(Saved data entries)
▬▬▬▬▬▬▬▬▬▬

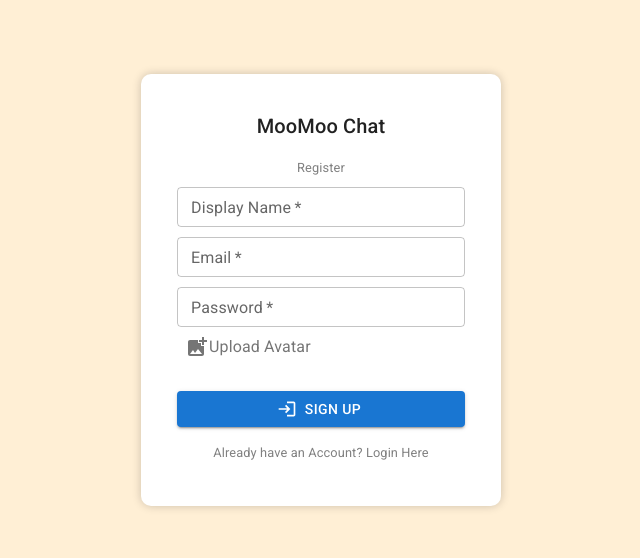
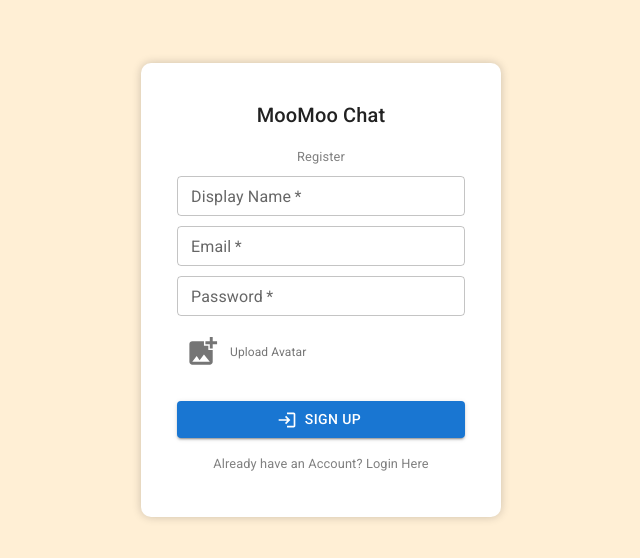
Before and after one commit to JeryllT/MooMooChat, a React (Create React App) app in the folder client/: page / in a window 1280 px wide. Shown: the part 110-668 px from the top of the page, without its empty margins (319-959 px from the left). Built offline with nearby package versions, Linux system fonts and the light colour scheme.

Commit message:
Updated styling for upload button

```diff
--- a/client/src/pages/Registration.js
+++ b/client/src/pages/Registration.js
@@ -80,8 +80,12 @@ const Registration = () => {
                             type='button'
                         >
                             <input hidden accept="image/*" type="file" onChange={handleUpload}/>
-                            <AddPhotoAlternateIcon />
-                            {successUpload ? <Typography>{avatar.name}</Typography> : <Typography>Upload Avatar</Typography>}
+                            <AddPhotoAlternateIcon fontSize='large'/>
+                            {
+                                successUpload ?
+                                <Typography className={AuthStyles['avatar-upload-text']}>{avatar.name}</Typography> :
+                                <Typography className={AuthStyles['avatar-upload-text']}>Upload Avatar</Typography>
+                            }
                         </IconButton>
                     </div>
                     <Button
--- a/client/src/styles/Auth.module.css
+++ b/client/src/styles/Auth.module.css
@@ -26,4 +26,10 @@
 
 .avatar-upload {
     display: flex;
+    margin-top: 10px;
 }
+
+.avatar-upload-text {
+    margin-left: 10px;
+    font-size: 12px;
+}
```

▬▬▬▬▬▬▬▬▬▬

→ **Your goal**: Tell how many lines above contain the word "AuthStyles". Give the number alone.

→ **Answer below**: 2